He presents psychoanalysis and the phenomenology of religion as two radically opposed kinds of hermeneutics. Here he explains the “fullness of language” referred to at the end of Symbolism of Evil by saying “The fullness consists in the fact that the second meaning somehow dwells in the first meaning” (pp. 30-31). From this perspective, there is a “truth” of symbols. Symbols have a “revealing power” (p. 31). For Ricoeur, the phenomenology of religion takes this approach, whereas psychoanalysis tells us that conscious meaning is just an illusion. Psychoanalysis for Ricoeur develops its own “semantics of desire” in opposition to what is said on the surface.

At this point, I have a serious doubt whether the specific emphasis on symbols is appropriate in talking about Freud. It does undoubtedly have a large applicability to Jung, but we are not talking about Jung here. Freud’s approach was much more global and process-oriented. The Freudian unconscious has operations of “condensation” and “displacement” that are very different from waking logic.

I think Freud’s negative attitude toward religion had less to do with any specifics of psychoanalytic interpretation than with his more general commitment to rather narrow views of scientific explanation that were especially common among medical practitioners in his time.

I also think there is a kind of “truth” of the unconscious that can even be revelatory, though not in a religious sense. Further, I don’t think Freud intended to consign all products of conscious effort to a realm of illusion; his very commitment to a form of science makes this implausible. So, in this context I don’t see the extreme opposition of revelation versus illusion that Ricoeur saw — contrast, yes, but not a polar opposition.

Moreover, the phenomenology of religion is concerned with specifically religious experience under the broad motif of “faith seeking understanding”, whereas the direct and primary concern of psychoanalysis is with the earthly doings of the human psyche. I don’t see the kind of head-on clash here that Ricoeur apparently saw. I have reservations about various details of Freud’s theories, but think his fundamental idea of the unconscious and its different way of processing things is very important. Ricoeur’s own remarks about consciousness that I began with seem to me to allow space for this.

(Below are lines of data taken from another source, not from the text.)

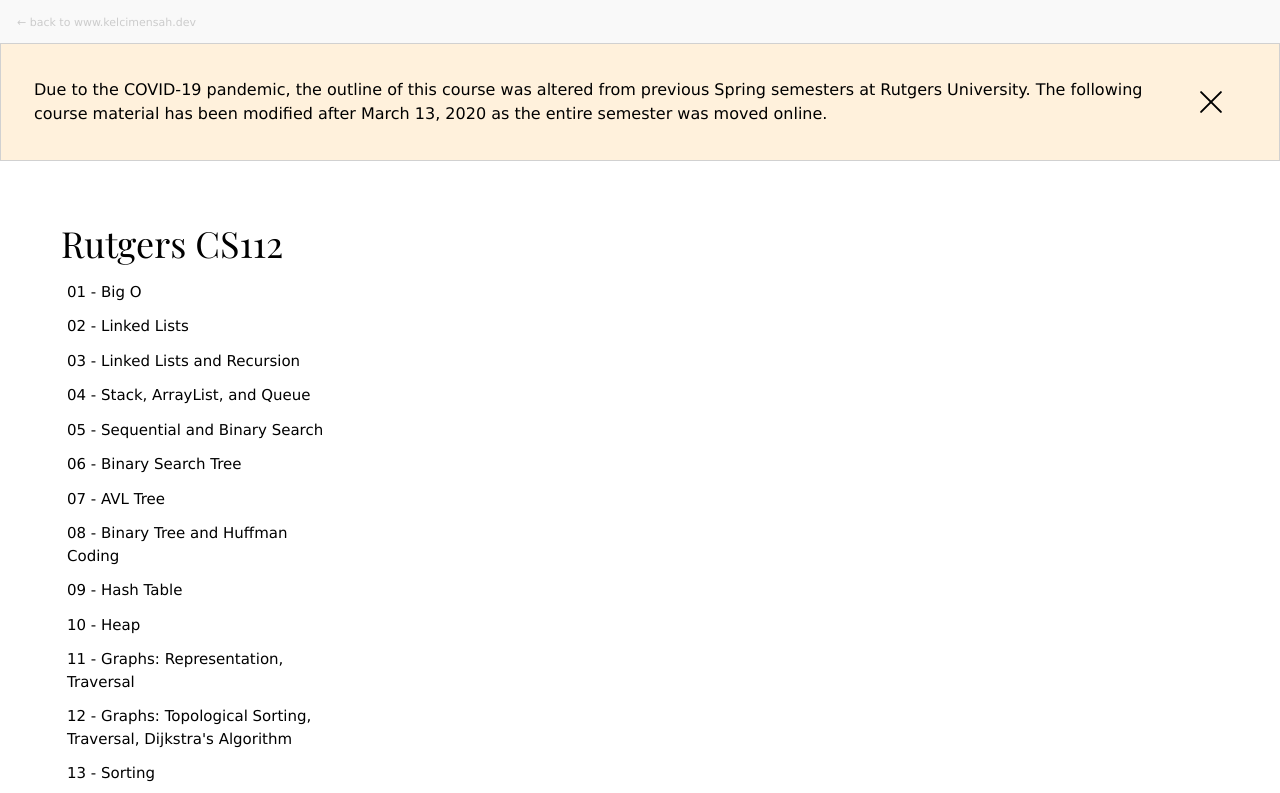
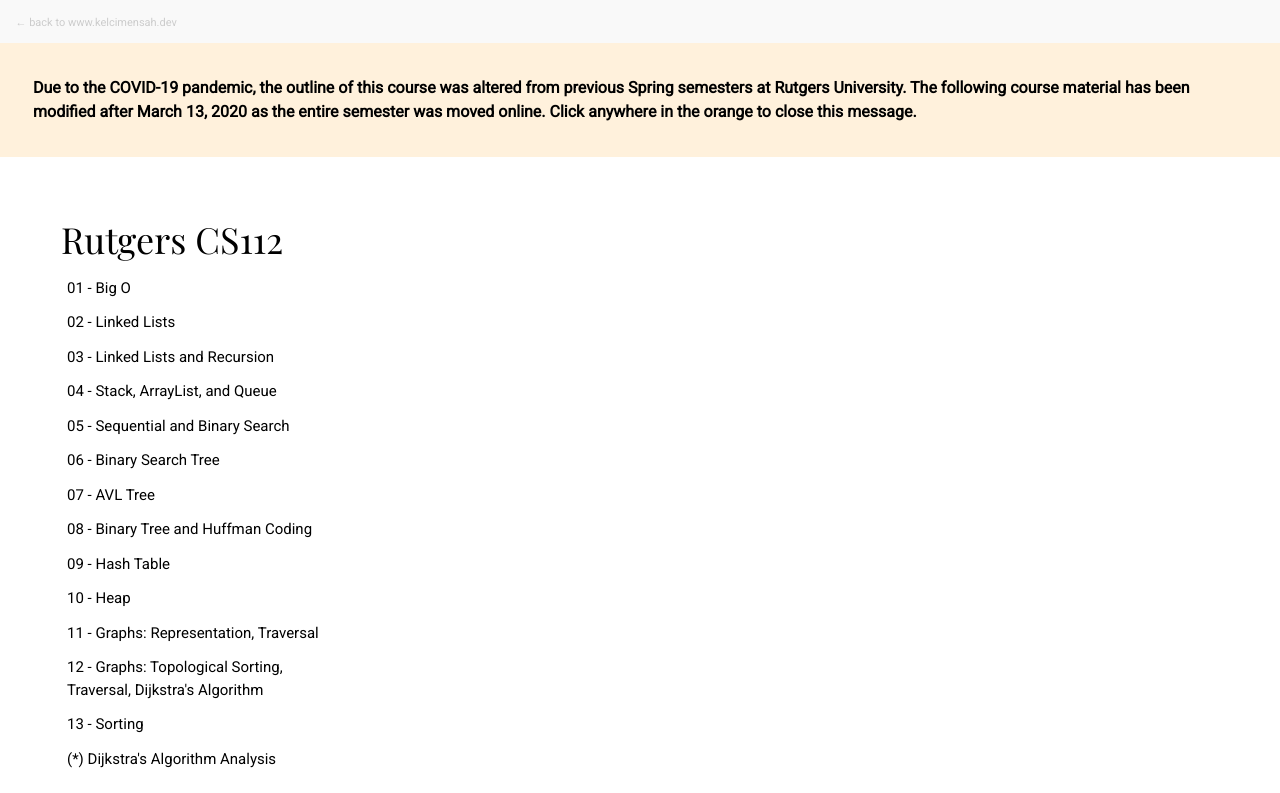
Before and after one commit to kelcisayshello/CS112, a plain HTML site: page index.html in a window 1280 px wide. Shown: the top 793 px of the page. Drawn offline with nearby package versions, Linux system fonts and the light colour scheme.

Commit message:
finalized site structure

```diff
--- a/css/style.css
+++ b/css/style.css
@@ -1,6 +1,7 @@
 body {
     margin: 0px;
     padding: 0px;
+    font-family: 'Roboto', sans-serif;
 }
 
 #content {
@@ -34,42 +35,6 @@ body {
     text-decoration: none;
     font-size: 16px;
     color: black;
-    border: 0.4px solid #D1D1D1;
-}
-
-* {
-    box-sizing: border-box;
-}
-
-.close-container {
-    margin: auto;
-    width: 50px;
-    height: 50px;
-    margin-top: 100px;
-    cursor: pointer;
-    margin: -0px 0 0 5px;
-}
-
-.leftright {
-    height: 2px;
-    width: 30px;
-    position: absolute;
-    margin-top: 24px;
-    background-color: #000;
-    border-radius: 2px;
-    transform: rotate(45deg);
-    transition: all 0.3s ease-in;
-}
-
-.rightleft {
-    height: 2px;
-    width: 30px;
-    position: absolute;
-    margin-top: 24px;
-    background-color: #000;
-    border-radius: 2px;
-    transform: rotate(-45deg);
-    transition: all 0.3s ease-in;
 }
 
 .tabcontent {
@@ -78,18 +43,6 @@ body {
     border-top: none;
     overflow-y: scroll;
     height: 900px;
-}
-
-.close-container:hover .leftright {
-    transform: rotate(-45deg);
-}
-
-.close-container:hover .rightleft {
-    transform: rotate(45deg);
-}
-
-.close-container:hover label {
-    opacity: 1;
 }
 
 .nav-link {
--- a/index.html
+++ b/index.html
@@ -4,6 +4,7 @@
     <meta name="viewport" content="width=device-width, initial-scale=1">
 
     <link href="https://fonts.googleapis.com/css2?family=Playfair+Display&display=swap" rel="stylesheet">
+    <link href="https://fonts.googleapis.com/css2?family=Roboto&display=swap" rel="stylesheet">
     <script src="https://code.jquery.com/jquery-3.5.1.min.js"></script>
     <link rel="stylesheet" href="https://www.w3schools.com/w3css/4/w3.css">
     <link rel="stylesheet" href="css/style.css">
@@ -15,13 +16,7 @@
 
         <table class="close" id="banner">
             <tr>
-                <td>Due to the COVID-19 pandemic, the outline of this course was altered from previous Spring semesters at Rutgers University. The following course material has been modified after March 13, 2020 as the entire semester was moved online.</td>
-                <td>
-                    <div class="close-container">
-                    <div class="leftright"></div>
-                    <div class="rightleft"></div>
-                    </div>
-                </td>
+                <td style="font-family: 'Roboto', sans-serif; font-weight: 600;">Due to the COVID-19 pandemic, the outline of this course was altered from previous Spring semesters at Rutgers University. The following course material has been modified after March 13, 2020 as the entire semester was moved online. Click anywhere in the orange to close this message.</td>
             </tr>
         </table>
 
@@ -55,7 +50,8 @@
                 <div class="w3-threequarter">
 
                     <div id="BigO" class="tabcontent">
-                        <div id="ps-bigo"></div>
+                        <h4>Download these notes <a href="https://drive.google.com/file/d/1wkCpDPxp2hnru-3eKdEB7rZ7eXBpqCZt/view?usp=sharing">here</a> - 7.9MB</h4>
+                        <img style="width: 100%; height: auto;" src="problemsets/bigo.png">
                     </div>
 
                     <div id="LinkedList" class="tabcontent">
--- a/problemsets/bigo.html
+++ /dev/null
@@ -1,13 +0,0 @@
-<!DOCTYPE html>
-<html lang="en">
-<head>
-    <meta charset="UTF-8">
-    <title>CS112 - Data Structures</title>
-</head>
-<body>
-
-<h1 class="header">Big O</h1>
-<p>London is the capital city of England.</p>
-
-</body>
-</html>
```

At the end of book 1, he asks, “Can the dispossession of consciousness to the profit of another home of meaning be understood as an act of reflection, as the first gesture of reappropriation?” (p. 55). “For the moment our perplexity is great. What is offered to us is a three-term relation… reflection, interpretation understood as restoration of meaning, interpretation understood as reduction of illusion” (p. 56). I think both “restoration” and “reduction of illusion” are overly blunt formulations here, but suspect he will refine this later on. (See also Hermeneutics and Psychoanalysis; Ricoeur on Freud; Masters of Suspicion?; Kerygma; Myth.)